Distilled white vinegar is commonly used as a natural alternative to fabric softeners such as Bounce or Downy (both of which will cause greasy build-up on cloth diapers). I’ve also read claims that it will kill bacteria and restore the pH balance in cloth diapers. Vinegar is essentially a mixture of acetic acid and water and has a pH of about 3 (acidic), so the bacteria-killing properties make sense. However, as the pH of human urine varies by individual and diet, whether or not it will balance out the pH in your diapers is a bit of a gamble, in my opinion.

Borax may be a natural mineral, but is toxic to humans when ingested. Less than 5 grams can be lethal to a child if ingested. Therefore, if you use this product in your household, keep it stored away safely where your little ones cannot reach it! It has a slightly alkaline pH (about 9.5).

As you can see from the pH chart below, these products are on opposite ends of the spectrum:


So of course, I had to subject the chocolate Echo shell to a good, long soak in these two products to see if there was any noticeable effect. First, the shell enjoyed a 36-hour bath in about a gallon of water and two cups of distilled white vinegar. After that, it hopped into a 36-hour soak in about a gallon of water and a cup of borax.

The results were quite boring – I could find no evidence of immediate damage to the PUL or elastic of the SoftBums Echo shell. However, my recommendation is that if you use these products on your cloth diaper laundry, do it on inserts only. After all, PUL and elastic are the more delicate (and expensive) parts of a cloth diaper, and I have no doubt that repeatedly subjecting them to acidic or alkaline products would cause unnecessary wear on them in the long run.

Battle of the Bleaches – Chlorine vs. Oxygen

My final experiment involves another hotly debated laundry product. Aren’t you tired of wondering whether bleach is okay for your cloth diapers or not? I think the pH chart above helps explain why you don’t want to use it frequently – it’s highly alkaline. But sometimes a stubborn stain might make you a bit desperate.

We had some delicious beets for dinner one night, when I got a wonderful, awful idea. Why should I throw out all that wonderful beet juice when it would make the PERFECT STUBBORN STAIN?

Beet Stains

My husband said it looked like the SoftBums pod had been used for some afterbirth cleanup. And so it did. Now you know why they use blue dye in all the diaper and feminine product demonstrations!

After a couple of washes, I was really excited about how good and stained it was. Hard to believe this is a brand-new pod. Beet stains; who knew?!

Stained pod

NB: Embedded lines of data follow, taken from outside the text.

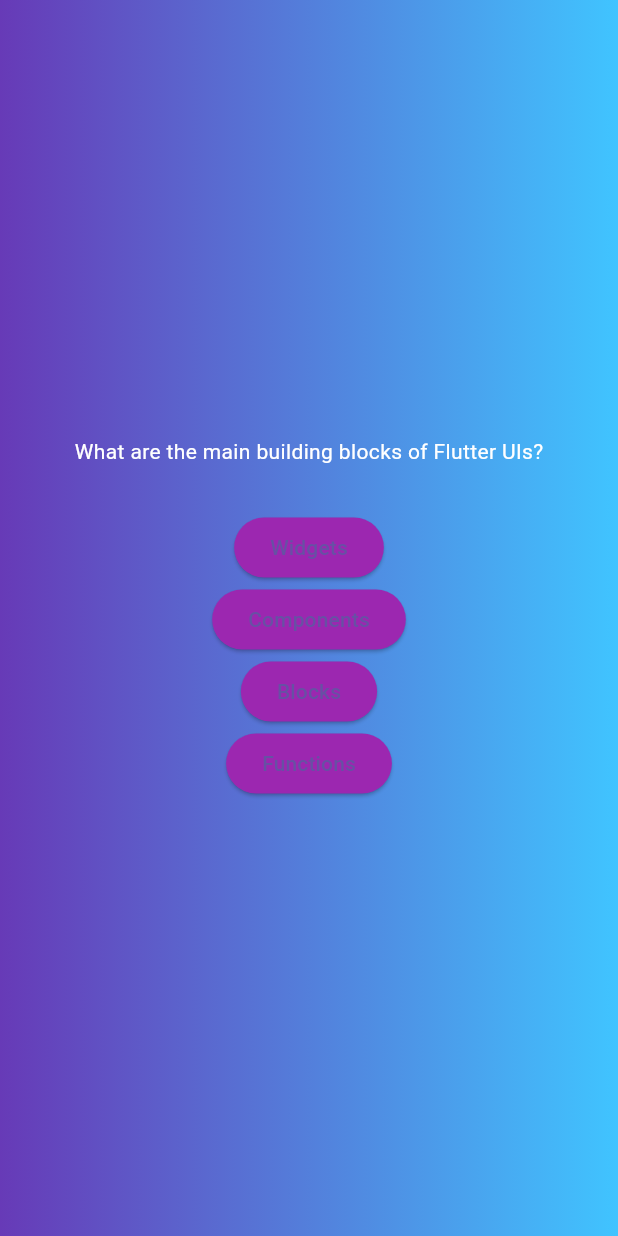
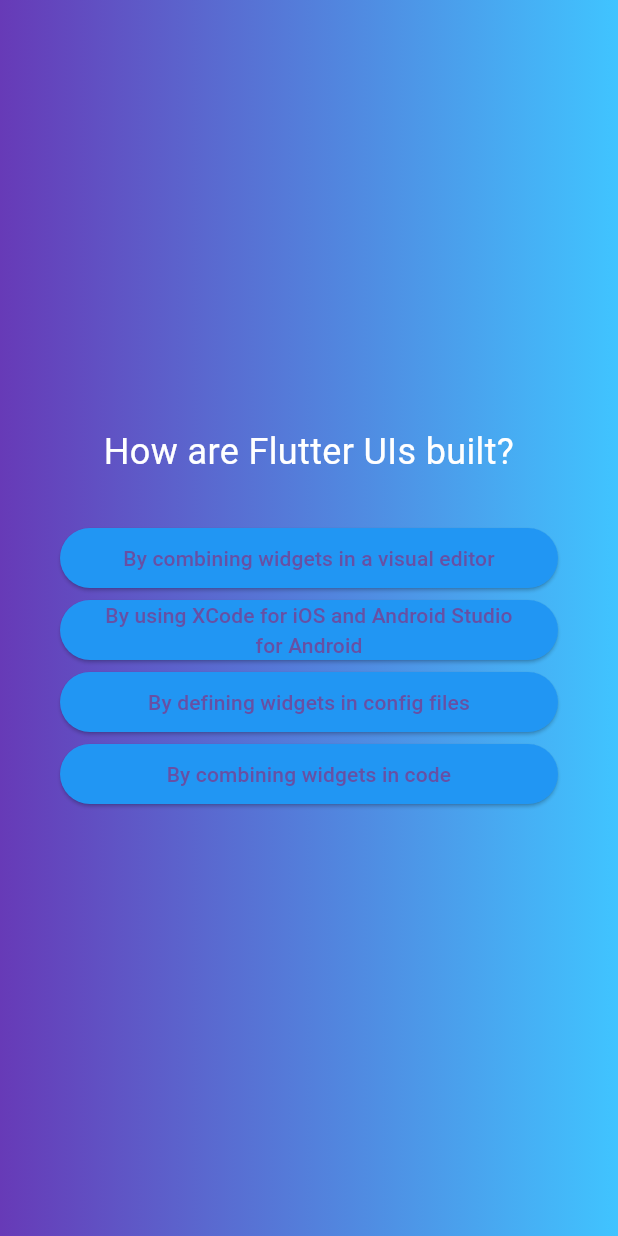
Before and after one commit to stabnom/QUIZ_APP, a Flutter app: the screen it shows after launch, after a tap on "Start game", after a tap on "Components", on a phone screen of 412 x 824 dp. Run offline on Flutter 3.47's test engine with Material 3 defaults, Android fonts, the phone set to English and light mode, and no system bars; our stand-ins replace google_fonts.

Commit message:
fully functional

```diff
--- a/quiz/lib/answer_button.dart
+++ b/quiz/lib/answer_button.dart
@@ -1,7 +1,7 @@
 import 'package:flutter/material.dart';
 
 class AnswerButton extends StatelessWidget {
-  AnswerButton({super.key, required this.answerText, required this.onTap});
+  const AnswerButton({super.key, required this.answerText, required this.onTap});
 
   final String answerText;
   final void Function() onTap;
@@ -10,8 +10,8 @@ class AnswerButton extends StatelessWidget {
   Widget build(context) {
     return ElevatedButton(
       onPressed: onTap,
-      style: ElevatedButton.styleFrom(backgroundColor: Colors.purple),
-      child: Text(answerText),
+      style: ElevatedButton.styleFrom(backgroundColor: Colors.blue),
+      child: Text(answerText, textAlign: TextAlign.center),
     );
   }
 }
--- a/quiz/lib/models/quiz_question.dart
+++ b/quiz/lib/models/quiz_question.dart
@@ -3,4 +3,10 @@ class QuizQuestion {
 
   final String question;
   final List<String> answers;
+
+  List<String> getShuffledAnswers() {
+    final shuffledList = List.of(answers);
+    shuffledList.shuffle();
+    return shuffledList;
+  }
 }
--- a/quiz/lib/questionScreen.dart
+++ /dev/null
@@ -1,36 +0,0 @@
-import 'package:flutter/material.dart';
-import 'package:quiz/answer_button.dart';
-import 'package:quiz/data/questions.dart';
-
-class QuestionScreen extends StatefulWidget {
-  const QuestionScreen({super.key});
-
-  @override
-  State<QuestionScreen> createState() {
-    return _QuestionScreen();
-  }
-}
-
-class _QuestionScreen extends State<QuestionScreen> {
-  @override
-  Widget build(context) {
-    final currentQuestion = questions[0];
-
-    return SizedBox(
-      width: double.infinity,
-      child: Column(
-        mainAxisAlignment: MainAxisAlignment.center,
-        children: [
-          Text(
-            currentQuestion.question,
-            style: TextStyle(color: Colors.white)),
-          SizedBox(height: 30),
-          AnswerButton(answerText: currentQuestion.answers[0], onTap: () {}),
-          AnswerButton(answerText: currentQuestion.answers[1], onTap: () {}),
-          AnswerButton(answerText: currentQuestion.answers[2], onTap: () {}),
-          AnswerButton(answerText: currentQuestion.answers[3], onTap: () {}),
-        ],
-      ),
-    );
-  }
-}
--- /dev/null
+++ b/quiz/lib/question_screen.dart
@@ -0,0 +1,63 @@
+import 'package:flutter/material.dart';
+import 'package:quiz/answer_button.dart';
+import 'package:quiz/data/questions.dart';
+import 'package:google_fonts/google_fonts.dart';
+
+class QuestionScreen extends StatefulWidget {
+  const QuestionScreen({super.key, required this.onSelectAnswer});
+
+  final void Function(String answer) onSelectAnswer;
+
+  @override
+  State<QuestionScreen> createState() {
+    return _QuestionScreen();
+  }
+}
+
+class _QuestionScreen extends State<QuestionScreen> {
+
+  var currentQuestionIndex = 0;
+
+  void answerQuestion(String selectedAnswer) {
+    widget.onSelectAnswer(selectedAnswer);
+    //It's a method that tells Flutter that something has changed in the state which requires the UI to be rebuilt.
+    setState(() {    currentQuestionIndex++;});
+  }
+
+  @override
+  Widget build(context) {
+    final currentQuestion = questions[currentQuestionIndex];
+
+    return SizedBox(
+      width: double.infinity,
+      child: Container(
+        margin: const EdgeInsets.all(40),
+        child: SizedBox(
+          width: double.infinity,
+          child: Column(
+            mainAxisAlignment: MainAxisAlignment.center,
+            crossAxisAlignment: CrossAxisAlignment.stretch,
+            children: [
+              Text(
+                currentQuestion.question,
+                style: GoogleFonts.leagueGothic(
+                  color: Colors.white,
+                  fontSize: 24,
+                ),
+                textAlign: TextAlign.center,
+              ),
+              SizedBox(height: 30),
+              ...currentQuestion.getShuffledAnswers().map((answer) {
+                SizedBox(height: 30);
+                return AnswerButton(answerText: answer, onTap: () {
+                  answerQuestion(answer);
+
+                });
+              }),
+            ],
+          ),
+        ),
+      ),
+    );
+  }
+}
--- a/quiz/lib/quiz.dart
+++ b/quiz/lib/quiz.dart
@@ -1,7 +1,8 @@
 import 'package:flutter/material.dart';
-import 'package:quiz/questionScreen.dart';
-import 'package:quiz/startScreen.dart';
-import 'package:quiz/questionScreen.dart';
+import 'package:quiz/question_screen.dart';
+import 'package:quiz/start_screen.dart';
+import 'package:quiz/data/questions.dart';
+import 'package:quiz/result_screen.dart';
 
 var colors = [Colors.deepPurple, Colors.lightBlueAccent];
 
@@ -15,20 +16,41 @@ class Quiz extends StatefulWidget {
 }
 
 class _QuizState extends State<Quiz> {
+  final List<String> selectedAnswer = [];
   var activeScreen = 'start-screen';
+
   void switchScreen() {
     setState(() {
       activeScreen = 'question-screen';
     });
   }
 
+  void chooseAnswer(String answer){
+    selectedAnswer.add(answer);
+
+
+
+    if(selectedAnswer.length == questions.length){
+      setState(() {
+        activeScreen = 'result-screen';
+      });
+    }
+  }
+
   @override
   Widget build(context) {
     Widget screenWidget = Startscreen(switchScreen);
 
+  //Here lies the logic for switching between screens
+
     if (activeScreen == 'question-screen') {
-      screenWidget = QuestionScreen();
+      screenWidget = QuestionScreen(onSelectAnswer: chooseAnswer);
     }
+
+    if (activeScreen == 'result-screen') {
+      screenWidget = ResultScreen(chosenAnswers: selectedAnswer);
+    }
+
 
     return MaterialApp(
       home: Scaffold(
--- a/quiz/pubspec.yaml
+++ b/quiz/pubspec.yaml
@@ -34,6 +34,7 @@ dependencies:
   # The following adds the Cupertino Icons font to your application.
   # Use with the CupertinoIcons class for iOS style icons.
   cupertino_icons: ^1.0.8
+  google_fonts: ^6.3.1
 
 dev_dependencies:
   flutter_test:
```
Also changed, not shown: quiz/lib/questions_summary.dart (added, +25 -0 lines), quiz/lib/result_screen.dart (added, +51 -0 lines), quiz/lib/start_screen.dart (renamed from quiz/lib/startScreen.dart), quiz/pubspec.lock, 2 other files.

I soaked one end of the pod in oxygen bleach and the other end in chlorine bleach for two hours. I love oxygen bleach, so I was really pulling for it to do an equally good job as the chlorine bleach!  Oxygen vs Chlorine Bleach

Good thing I didn’t put any money on this bet. The chlorine bleach-soaked end of the pod was a beautiful white, while the oxygen bleach-soaked end remained quite dingy. There you have it – if you have a really stubborn stain, go for the big guns! Oxygen vs Chlorine Bleach Test

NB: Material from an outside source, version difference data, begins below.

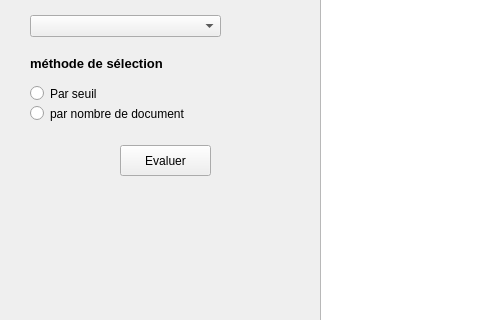
raouftams/RI_projet, file src/ui/evaluation.ui: the form before one commit; both pictures show x 0 to 480 and y 95 to 415 of the 800 by 600 pixel window.
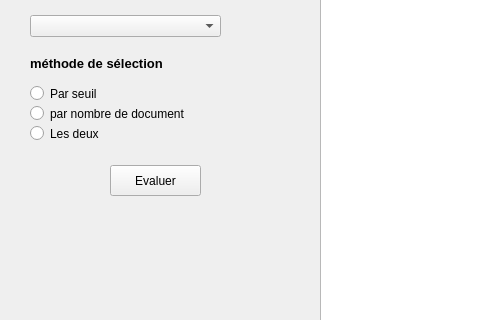
The form after the commit.

Commit message: fix inversefile creation method && boolean request evaluation

```diff
--- a/src/ui/evaluation.ui
+++ b/src/ui/evaluation.ui
@@ -170,8 +170,8 @@
   <widget class="QPushButton" name="evaluate_btn">
    <property name="geometry">
     <rect>
-     <x>120</x>
-     <y>240</y>
+     <x>110</x>
+     <y>260</y>
      <width>91</width>
      <height>31</height>
     </rect>
@@ -180,6 +180,19 @@
     <string>Evaluer</string>
    </property>
   </widget>
+  <widget class="QRadioButton" name="both_methods">
+   <property name="geometry">
+    <rect>
+     <x>30</x>
+     <y>220</y>
+     <width>161</width>
+     <height>17</height>
+    </rect>
+   </property>
+   <property name="text">
+    <string>Les deux</string>
+   </property>
+  </widget>
  </widget>
  <resources/>
  <connections/>
```
The commit also changes 9 other files.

TL;DR Version (“Too Long; Didn’t Read”)

  • Boiling the bamboo pod was just as effective as washing & drying it three times, but I’m not converted to boiling.
  • Vinegar and borax are on opposite ends of the pH scale, so both could be harsh for your diapers. However, 36 hours of each didn’t harm my SoftBums Omni Shell, so if you’ve been using these products on elastic and PUL, you may not see immediate signs of damage. I’d recommend using products like that on inserts only.
  • For tough stains, chlorine bleach is much more effective than oxygen bleach. However, it is highly alkaline, so use it only when necessary (and again, I’d recommend keeping it away from elastic and PUL).

Are you intrigued by the SoftBums’ “Slide2Size” toggle elastic system? You should be! It’s the coolest thing I’ve seen all week. Coming up tomorrow – a SoftBums giveaway!